SUPPLIED INFORMATION: Begin
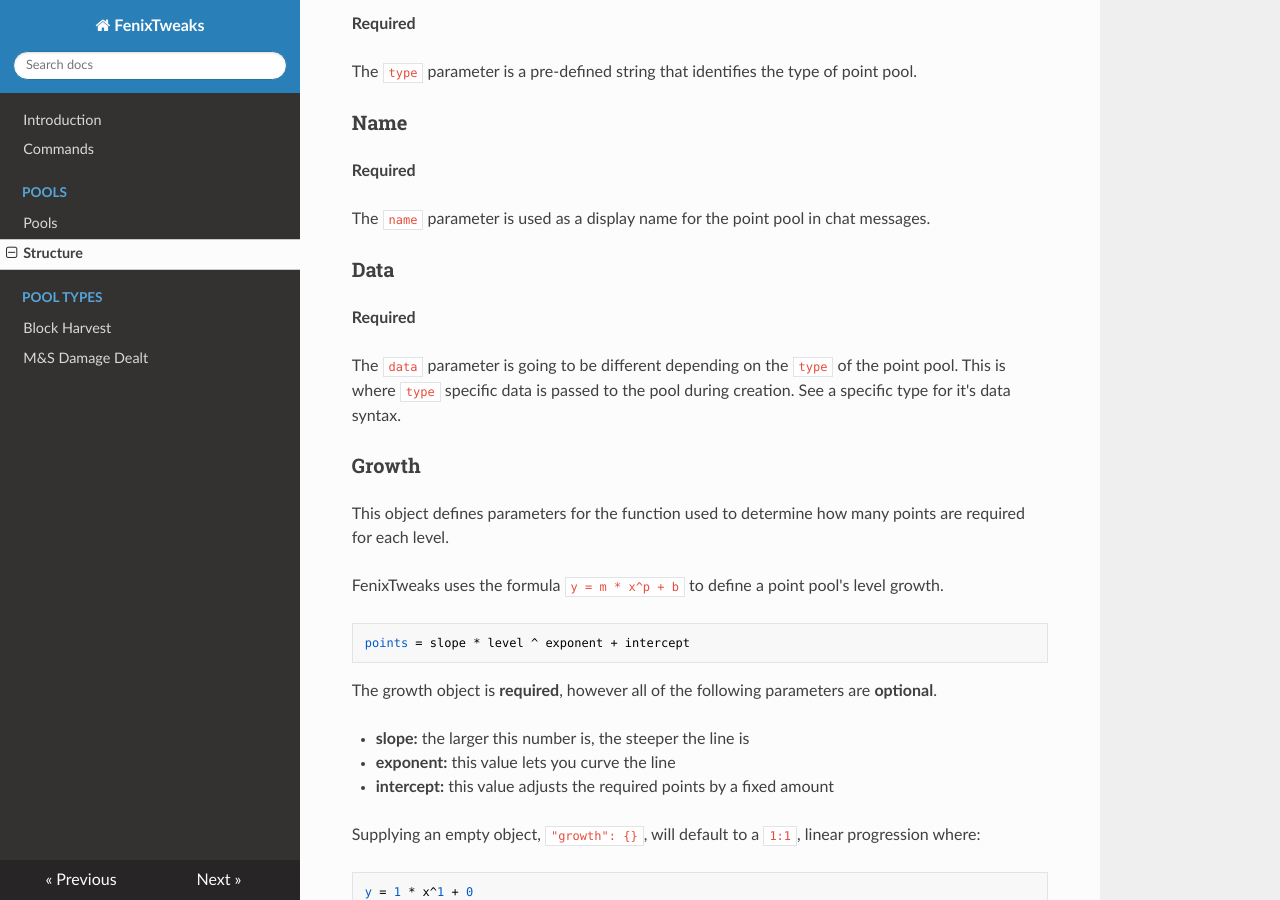
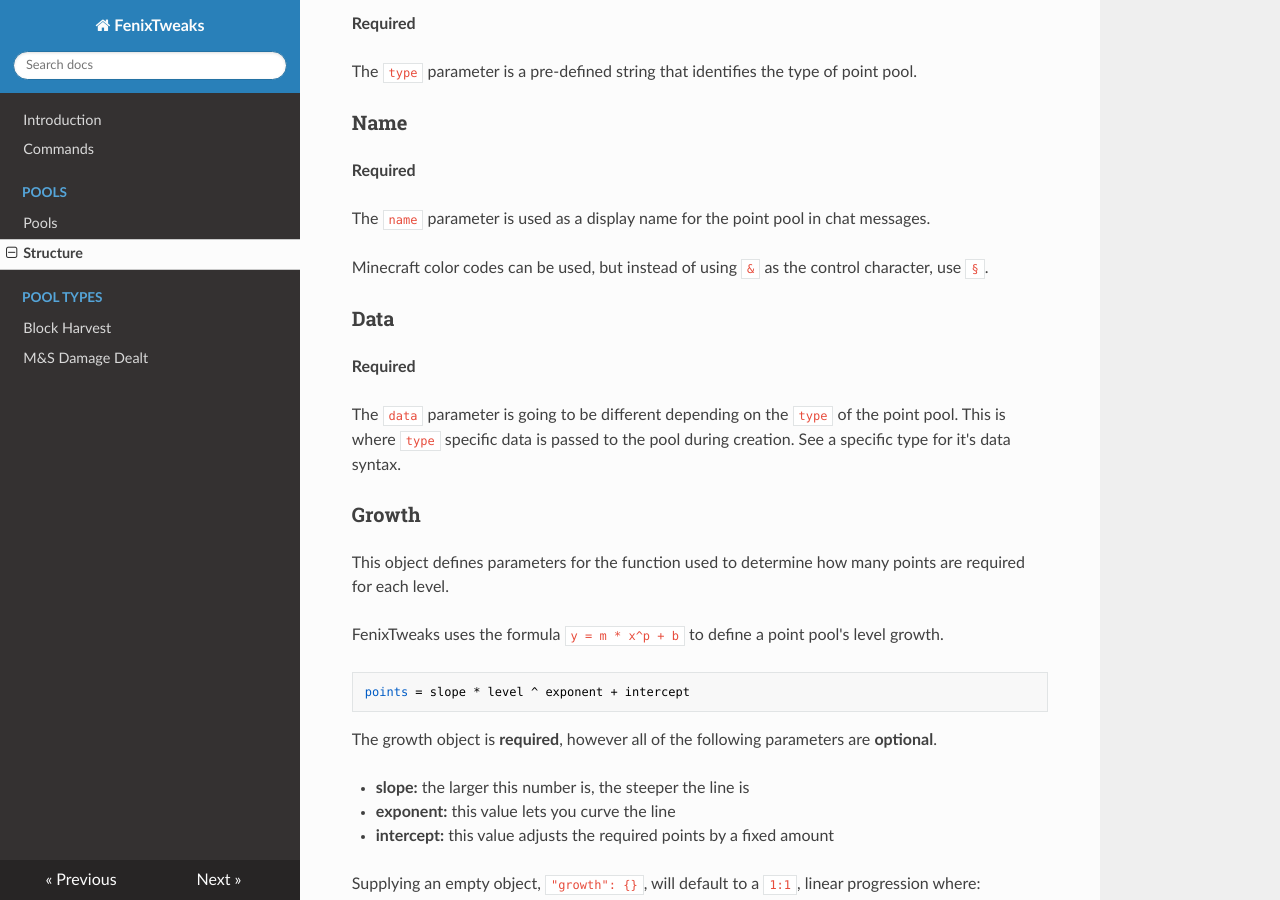
Before and after one commit to Fenix711/fenixtweaks, an MkDocs documentation site: the page built from docs/pools/structure.md, in a window 1280 px wide and 900 px high, scrolled down 451 px. Built offline with MkDocs 1.6.1, drawn with Linux system fonts in a browser that asks for light colours; nearby versions of some CDN libraries; old or Windows-style settings are respelled for this version of MkDocs.

Commit message:
Update docs

```diff
--- a/docs/pools/structure.md
+++ b/docs/pools/structure.md
@@ -30,6 +30,8 @@ The `type` parameter is a pre-defined string that identifies the type of point p
 **Required**
 
 The `name` parameter is used as a display name for the point pool in chat messages.
+
+Minecraft color codes can be used, but instead of using `&` as the control character, use `§`.
 
 ### Data
 
```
SUPPLIED INFORMATION: End
▶ _PROMPT_: Write out the material exactly as it stands, omitting every picture.

▶ _ANSWER SPACE_:
Before and after one commit to Fenix711/fenixtweaks, an MkDocs documentation site: the page built from docs/pools/structure.md, in a window 1280 px wide and 900 px high, scrolled down 451 px. Built offline with MkDocs 1.6.1, drawn with Linux system fonts in a browser that asks for light colours; nearby versions of some CDN libraries; old or Windows-style settings are respelled for this version of MkDocs.

Commit message:
Update docs

```diff
--- a/docs/pools/structure.md
+++ b/docs/pools/structure.md
@@ -30,6 +30,8 @@ The `type` parameter is a pre-defined string that identifies the type of point p
 **Required**
 
 The `name` parameter is used as a display name for the point pool in chat messages.
+
+Minecraft color codes can be used, but instead of using `&` as the control character, use `§`.
 
 ### Data
 
```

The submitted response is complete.